Tell us a little bit about yourself and how you came to be in the great state of North Carolina?
I was born in Lexington, KY, and moved to the coast of NC before my first birthday. I moved to Chapel Hill after graduating high school and spent four years at UNC-CH. I spent a few years after school moving around and found my way to Nashville, TN, to study Audiology at Vanderbilt. After graduating, I was fortunate to find a job at Duke and have enjoyed living in Durham since then.
Where or in what type of setting do you currently work?
I work in an outpatient ENT clinic at Duke University Medical Center. I evaluate and treat patients with balance and dizziness problems in our vestibular clinic.
Why are you so excited about the new North Carolina Audiology Association, and what is your current role in the developing organization?
I am very excited to have an independent association representing audiology in NC. We had outgrown the structure of our previous association, and forming a new group was our best option to capitalize on the skills, motivation, and enthusiasm of our colleagues. As the healthcare landscape continues to change, we must find a way to make space for audiology. I’m confident this association will represent us well in that endeavor, and I’m encouraged when I see that same passion in the eyes of the other stakeholders. I’m serving as the interim Treasurer of the new association; making our first bank deposit two weeks ago was a big day!
What would one find you doing in your free time?
I enjoy listening to music at home and live, working in my shop, and working in my yard. I have lots of fun hanging out with my wife and son, riding bikes, sitting on the back porch at Sam’s Quik Shop, and hanging out with my neighbors.
What is your favorite part of the state to visit and why?
That is a really tough question because I really enjoy the western part of the state. If forced to choose it has to be the Outer Banks. I enjoy motoring over to Cape Lookout. With a light north wind, the south side of the hook of the cape has calm water and that makes for an amazing day at the beach. Beer in one hand, bocce ball in the other; that tops the list.
If you were not practicing in a career related to audiology, what would you be doing?
Who knows? Working with my hands in some way. I love my job and I get tremendous satisfaction applying my knowledge of audiology so my patients can enjoy greater quality of life. But if I weren’t doing this, perhaps I would be building furniture.
What do you see as one of the biggest challenges facing audiology today?
Lack of public awareness of our field.
What is one goal you hope the new North Carolina Audiology Association can strive to accomplish?
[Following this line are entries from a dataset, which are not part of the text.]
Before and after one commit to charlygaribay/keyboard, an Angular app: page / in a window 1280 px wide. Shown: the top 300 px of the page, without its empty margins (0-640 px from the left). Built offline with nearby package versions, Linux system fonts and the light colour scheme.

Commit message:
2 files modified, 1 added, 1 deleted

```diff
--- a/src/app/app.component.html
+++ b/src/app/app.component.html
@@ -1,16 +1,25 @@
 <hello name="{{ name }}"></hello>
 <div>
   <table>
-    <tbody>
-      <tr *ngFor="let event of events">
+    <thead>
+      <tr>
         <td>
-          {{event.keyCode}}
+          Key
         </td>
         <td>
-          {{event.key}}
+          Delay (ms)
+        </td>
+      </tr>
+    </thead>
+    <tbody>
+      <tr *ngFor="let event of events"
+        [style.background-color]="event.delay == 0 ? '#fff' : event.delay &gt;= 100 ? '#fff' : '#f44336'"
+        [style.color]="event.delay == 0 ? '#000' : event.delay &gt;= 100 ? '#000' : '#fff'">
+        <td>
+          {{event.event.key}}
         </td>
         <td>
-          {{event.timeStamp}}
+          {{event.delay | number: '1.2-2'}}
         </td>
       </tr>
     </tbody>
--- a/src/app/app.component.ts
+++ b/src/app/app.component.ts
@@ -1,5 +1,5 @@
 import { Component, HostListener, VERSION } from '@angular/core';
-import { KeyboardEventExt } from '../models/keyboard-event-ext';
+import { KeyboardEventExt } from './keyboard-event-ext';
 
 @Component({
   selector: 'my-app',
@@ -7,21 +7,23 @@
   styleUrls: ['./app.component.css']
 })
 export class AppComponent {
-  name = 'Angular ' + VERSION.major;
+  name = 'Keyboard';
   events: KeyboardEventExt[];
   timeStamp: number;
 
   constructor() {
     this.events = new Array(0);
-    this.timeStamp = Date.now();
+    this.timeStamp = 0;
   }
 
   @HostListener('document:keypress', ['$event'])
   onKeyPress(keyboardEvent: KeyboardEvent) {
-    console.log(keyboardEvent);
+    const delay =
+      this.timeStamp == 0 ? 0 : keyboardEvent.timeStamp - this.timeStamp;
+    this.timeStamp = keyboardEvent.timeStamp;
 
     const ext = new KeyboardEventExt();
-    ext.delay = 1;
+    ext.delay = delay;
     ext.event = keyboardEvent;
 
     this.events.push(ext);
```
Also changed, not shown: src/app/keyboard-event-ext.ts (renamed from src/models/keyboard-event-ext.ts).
Audiologists have much to offer and we don’t need to keep that a secret. We need to improve upon the lack of awareness of our profession. The healthcare landscape is changing drastically. As those tectonic plates shift, I hope the North Carolina Audiology Association will strive to create space for our profession where it didn’t previously exist.